Transgender and intersex bodies are natural, yet they are regulated legally- and medically-based on policies and political figures that support the gender binary model. According to The New York Times article “‘Transgender’ Could Be Defined Out of Existence Under Trump Administration,” the Department of Health and Human Services plans on establishing a legal definition of “sex” under Title IX, which is the federal civil rights law that bans gender-based discrimination in education programs that receive government assistance, based on “a biological basis that is clear, grounded in science, objective and administrable” in which sex refers to one’s “immutable biological traits identifiable by or before birth” (Green 2018) This not only reverses inclusive civil protections, but disregards the legal and personal gender identity of a large fraction of the United States population, including intersex, transgender, nonbinary individuals, and those who may have already undergone a surgery and/or legal process that renders their sex assigned at birth null or obsolete. This biology-based determination of gender is discriminatory and unsupported by science, working at the expense of identity-based determination.

The U.S. legal system runs in binaries: Democratic vs Republican, black vs white, etc. Male and female is no exception to this. However, not all people fall into this category.
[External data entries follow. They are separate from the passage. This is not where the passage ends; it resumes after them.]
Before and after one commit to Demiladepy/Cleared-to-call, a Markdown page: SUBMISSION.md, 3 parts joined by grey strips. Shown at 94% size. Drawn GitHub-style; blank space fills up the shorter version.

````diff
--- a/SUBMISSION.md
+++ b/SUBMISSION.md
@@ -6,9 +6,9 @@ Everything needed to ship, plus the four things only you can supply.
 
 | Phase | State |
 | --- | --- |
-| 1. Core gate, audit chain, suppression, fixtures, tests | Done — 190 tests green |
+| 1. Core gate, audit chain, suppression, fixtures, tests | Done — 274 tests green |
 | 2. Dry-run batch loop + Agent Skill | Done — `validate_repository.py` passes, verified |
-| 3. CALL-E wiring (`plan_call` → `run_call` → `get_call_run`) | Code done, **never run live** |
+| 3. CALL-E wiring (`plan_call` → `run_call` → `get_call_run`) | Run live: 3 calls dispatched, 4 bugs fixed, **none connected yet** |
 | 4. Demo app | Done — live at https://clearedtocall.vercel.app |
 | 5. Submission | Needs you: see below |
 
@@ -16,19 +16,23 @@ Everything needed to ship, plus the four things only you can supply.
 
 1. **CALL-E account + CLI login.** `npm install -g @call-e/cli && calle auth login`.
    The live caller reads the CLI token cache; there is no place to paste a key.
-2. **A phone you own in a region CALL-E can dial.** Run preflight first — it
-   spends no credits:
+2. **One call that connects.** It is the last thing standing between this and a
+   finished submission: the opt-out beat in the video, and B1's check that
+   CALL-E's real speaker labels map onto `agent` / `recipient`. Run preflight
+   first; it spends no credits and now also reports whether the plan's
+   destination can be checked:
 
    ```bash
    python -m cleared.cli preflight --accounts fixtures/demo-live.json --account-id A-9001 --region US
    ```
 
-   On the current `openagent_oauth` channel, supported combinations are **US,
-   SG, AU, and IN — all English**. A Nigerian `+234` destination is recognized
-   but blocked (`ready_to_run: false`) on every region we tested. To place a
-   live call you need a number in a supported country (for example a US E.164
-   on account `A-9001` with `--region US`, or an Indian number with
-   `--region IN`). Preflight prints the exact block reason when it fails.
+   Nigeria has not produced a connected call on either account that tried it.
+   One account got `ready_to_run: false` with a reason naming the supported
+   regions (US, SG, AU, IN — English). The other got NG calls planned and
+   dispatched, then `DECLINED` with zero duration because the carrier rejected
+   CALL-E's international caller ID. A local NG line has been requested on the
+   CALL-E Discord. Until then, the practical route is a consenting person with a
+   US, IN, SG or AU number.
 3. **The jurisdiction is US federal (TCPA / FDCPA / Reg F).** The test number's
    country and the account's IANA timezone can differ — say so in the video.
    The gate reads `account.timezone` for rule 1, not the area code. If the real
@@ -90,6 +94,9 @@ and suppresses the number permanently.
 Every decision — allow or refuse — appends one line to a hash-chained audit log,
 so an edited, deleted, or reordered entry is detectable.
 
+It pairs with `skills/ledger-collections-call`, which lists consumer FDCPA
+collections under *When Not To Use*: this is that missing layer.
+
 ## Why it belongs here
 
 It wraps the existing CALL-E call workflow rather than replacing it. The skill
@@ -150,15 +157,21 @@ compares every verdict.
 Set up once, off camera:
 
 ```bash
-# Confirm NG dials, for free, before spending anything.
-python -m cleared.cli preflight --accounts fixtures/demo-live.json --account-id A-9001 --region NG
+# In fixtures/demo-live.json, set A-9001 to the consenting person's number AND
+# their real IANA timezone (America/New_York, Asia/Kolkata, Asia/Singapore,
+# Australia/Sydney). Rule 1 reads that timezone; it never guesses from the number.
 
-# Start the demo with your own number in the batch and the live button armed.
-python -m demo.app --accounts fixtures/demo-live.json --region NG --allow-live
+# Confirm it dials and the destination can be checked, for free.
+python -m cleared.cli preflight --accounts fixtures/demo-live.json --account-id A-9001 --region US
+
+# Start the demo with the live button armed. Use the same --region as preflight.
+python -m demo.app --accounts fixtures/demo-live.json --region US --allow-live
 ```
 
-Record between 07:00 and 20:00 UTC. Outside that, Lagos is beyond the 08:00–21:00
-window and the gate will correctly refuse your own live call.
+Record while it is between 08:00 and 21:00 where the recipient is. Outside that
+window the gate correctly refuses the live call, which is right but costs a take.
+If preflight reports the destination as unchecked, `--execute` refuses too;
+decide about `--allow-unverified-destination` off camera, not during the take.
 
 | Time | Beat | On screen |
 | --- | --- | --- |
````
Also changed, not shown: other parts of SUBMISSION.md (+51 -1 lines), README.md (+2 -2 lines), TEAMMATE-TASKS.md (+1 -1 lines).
In fact, many intersex people are forced into it without consent. (Fausto-Sterling 21). Even from as early as the end of the Middle Ages in Europe and in early religious doctrine, like the Talmud and Tosefta, the Jewish books of law, intersex people have been encaged by the menaces of the binary, restricting many from inheriting their fathers’ estates, being grouped with men, serving as witnesses or as priests (like women) and secluding themselves with women and shaving (like men) (23).

Fausto-Sterling declares that there are five sexes: men, women, and three (or more) cases of the medical term “intersex,” which are distinct in terms of genitalia, secondary sex characteristics that develop, and sexual function (20). The latter two groups are “pseudohermaphrodites” (either “merms” or “ferms”) due to the fact that they have external genitalia and secondary characteristics that do not match their chromosomes.

Intersex bodies continue to be erased from existence and public knowledge ironically as we learn more about the complexity of sexual systems. Hugh H. Young’s Abnormalities, Hermaphroditism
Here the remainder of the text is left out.